1936 Buick Roadmaster 36-80 Sedan, 4-door
Owner: Bernie and Janice Taulborg Collection
Original cost: $1,255.00 (In 1936: average annual household income, $1,713.00; average home, $3,935.00; gallon of gas, 10 cents)
Number made: 16,049
Engine, etc.: 3-speed, manual; 8 cyl., 120 h.p., 320.2 cid; 131” wheelbase; 4,098 lbs.
This was the first year for the Roadmaster model. Only two body styles were offered in 1936 in the Roadmaster series: a four-door trunk sedan and an elegant convertible phaeton.
The name “Roadmaster” conjures up images of a big, powerful highway automobile, just what Buick intended. A 1936 Buick sales catalog said “It literally named itself the first time a test model leveled out on the open highway.”
Buick’s straight-eight engine was heavily revised in 1936. One size was 233 cu. in., 93 horsepower for the Special, and the other was 320 cu. in., 120 hp for the larger series which included the Series 60 Century, Series 80 Roadmaster, and Series 90 Limited.

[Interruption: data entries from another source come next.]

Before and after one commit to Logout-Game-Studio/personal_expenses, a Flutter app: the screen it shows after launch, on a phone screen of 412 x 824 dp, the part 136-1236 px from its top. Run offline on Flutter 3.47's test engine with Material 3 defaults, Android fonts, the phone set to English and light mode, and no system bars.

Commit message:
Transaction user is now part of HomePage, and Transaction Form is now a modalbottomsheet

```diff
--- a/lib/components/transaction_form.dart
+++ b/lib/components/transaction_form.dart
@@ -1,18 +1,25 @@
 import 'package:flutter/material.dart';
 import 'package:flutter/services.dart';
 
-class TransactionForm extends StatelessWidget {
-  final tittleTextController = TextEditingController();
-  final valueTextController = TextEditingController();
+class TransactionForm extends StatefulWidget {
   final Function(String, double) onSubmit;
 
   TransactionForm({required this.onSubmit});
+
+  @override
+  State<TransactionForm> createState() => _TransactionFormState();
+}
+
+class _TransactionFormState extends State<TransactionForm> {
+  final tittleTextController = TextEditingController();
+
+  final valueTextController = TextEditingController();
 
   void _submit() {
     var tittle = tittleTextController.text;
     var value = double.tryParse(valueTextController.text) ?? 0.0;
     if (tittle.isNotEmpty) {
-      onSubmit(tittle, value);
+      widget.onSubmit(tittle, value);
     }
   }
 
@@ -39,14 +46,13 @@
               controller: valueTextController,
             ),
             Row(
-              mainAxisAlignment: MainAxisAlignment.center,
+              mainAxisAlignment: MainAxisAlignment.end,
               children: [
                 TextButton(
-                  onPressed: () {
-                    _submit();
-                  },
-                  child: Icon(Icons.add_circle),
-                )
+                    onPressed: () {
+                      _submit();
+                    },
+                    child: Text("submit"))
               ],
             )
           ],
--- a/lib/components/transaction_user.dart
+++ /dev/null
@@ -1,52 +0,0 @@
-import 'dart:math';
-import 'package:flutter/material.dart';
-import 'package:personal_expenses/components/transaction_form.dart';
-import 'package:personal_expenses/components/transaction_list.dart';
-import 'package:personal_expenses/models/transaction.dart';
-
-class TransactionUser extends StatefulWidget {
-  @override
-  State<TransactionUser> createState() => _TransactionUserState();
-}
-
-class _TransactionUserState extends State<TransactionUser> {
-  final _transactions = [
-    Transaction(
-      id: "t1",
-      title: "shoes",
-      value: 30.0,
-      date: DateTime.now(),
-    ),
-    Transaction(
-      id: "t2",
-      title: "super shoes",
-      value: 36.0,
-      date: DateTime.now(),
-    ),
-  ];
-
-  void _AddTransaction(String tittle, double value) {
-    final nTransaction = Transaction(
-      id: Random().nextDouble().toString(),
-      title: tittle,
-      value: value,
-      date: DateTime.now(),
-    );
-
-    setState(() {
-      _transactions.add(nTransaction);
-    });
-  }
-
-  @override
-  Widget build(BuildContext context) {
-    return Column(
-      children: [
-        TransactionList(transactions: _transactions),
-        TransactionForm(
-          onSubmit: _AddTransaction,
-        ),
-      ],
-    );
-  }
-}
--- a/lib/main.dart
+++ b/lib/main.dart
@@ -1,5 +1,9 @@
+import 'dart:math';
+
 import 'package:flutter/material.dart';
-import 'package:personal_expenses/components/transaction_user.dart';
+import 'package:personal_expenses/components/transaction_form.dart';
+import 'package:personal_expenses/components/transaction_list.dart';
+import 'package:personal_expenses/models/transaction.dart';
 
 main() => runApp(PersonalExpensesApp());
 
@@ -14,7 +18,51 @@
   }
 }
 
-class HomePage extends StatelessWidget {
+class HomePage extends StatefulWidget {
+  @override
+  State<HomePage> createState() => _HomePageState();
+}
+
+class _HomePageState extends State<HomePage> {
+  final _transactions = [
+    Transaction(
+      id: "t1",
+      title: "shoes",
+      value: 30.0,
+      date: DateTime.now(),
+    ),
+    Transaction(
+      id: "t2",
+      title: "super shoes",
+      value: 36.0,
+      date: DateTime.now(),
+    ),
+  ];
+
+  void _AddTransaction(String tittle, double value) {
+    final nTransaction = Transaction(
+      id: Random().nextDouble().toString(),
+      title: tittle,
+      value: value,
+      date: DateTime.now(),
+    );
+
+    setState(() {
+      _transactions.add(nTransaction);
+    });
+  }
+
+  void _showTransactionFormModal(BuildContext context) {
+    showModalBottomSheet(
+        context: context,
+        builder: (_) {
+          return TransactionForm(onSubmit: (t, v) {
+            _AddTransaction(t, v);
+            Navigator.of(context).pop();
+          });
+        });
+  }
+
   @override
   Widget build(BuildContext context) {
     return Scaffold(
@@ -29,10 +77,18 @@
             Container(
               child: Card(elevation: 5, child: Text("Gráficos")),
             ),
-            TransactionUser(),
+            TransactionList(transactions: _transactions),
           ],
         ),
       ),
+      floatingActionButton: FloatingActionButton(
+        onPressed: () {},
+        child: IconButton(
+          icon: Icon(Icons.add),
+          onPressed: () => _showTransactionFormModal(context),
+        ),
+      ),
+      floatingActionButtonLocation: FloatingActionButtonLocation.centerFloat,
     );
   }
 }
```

This was the first year Buicks were identified by a model name as well as a number, to celebrate the engineering improvements and design advancements over their 1935 models. All 1936 Buicks looked dramatically different from their 1935 counterparts and their series names would soon become well known.
Hydraulic brakes became standard equipment on the Buicks in 1936. Coil springs were used in the front, and this was the first year Buick adopted an all steel turret top.
The Roadmaster was a big car, with a 131” wheelbase, seven inches shorter than the Limited but nine inches longer than the Century.
The Roadmaster was a phenomenal bargain. The sedan sold for $1,255, undercutting the least expensive Cadillac by $440. The convertible phaeton cost $1,565 compared to Cadillacs of the same body style which sold for $2,745 – $7,850.
The new style was a big hit with total 1936 model year sales tripling from just over 48,000 to nearly 158,000, with the Series 80 Roadmaster contributing 16,049 to that number.
Buick was not satisfied to rest on its laurels from the 1936 re-design. In 1937 it undertook another major redesign and the new models looked even better. A new carburetor and revised camshaft increased horsepower even though engine cubic inch size remained unchanged on the straight eight.
Sources: Standard Catalog of American Cars, 1805 – 1942. Beverly Rae Kimes, et al. 3rd ed. Krause Publications, 1996.
See Also: http://www.oldcarbrochures.com/static/ NA/Buick/1936_Buick/dirindex.html (Original sales brochure)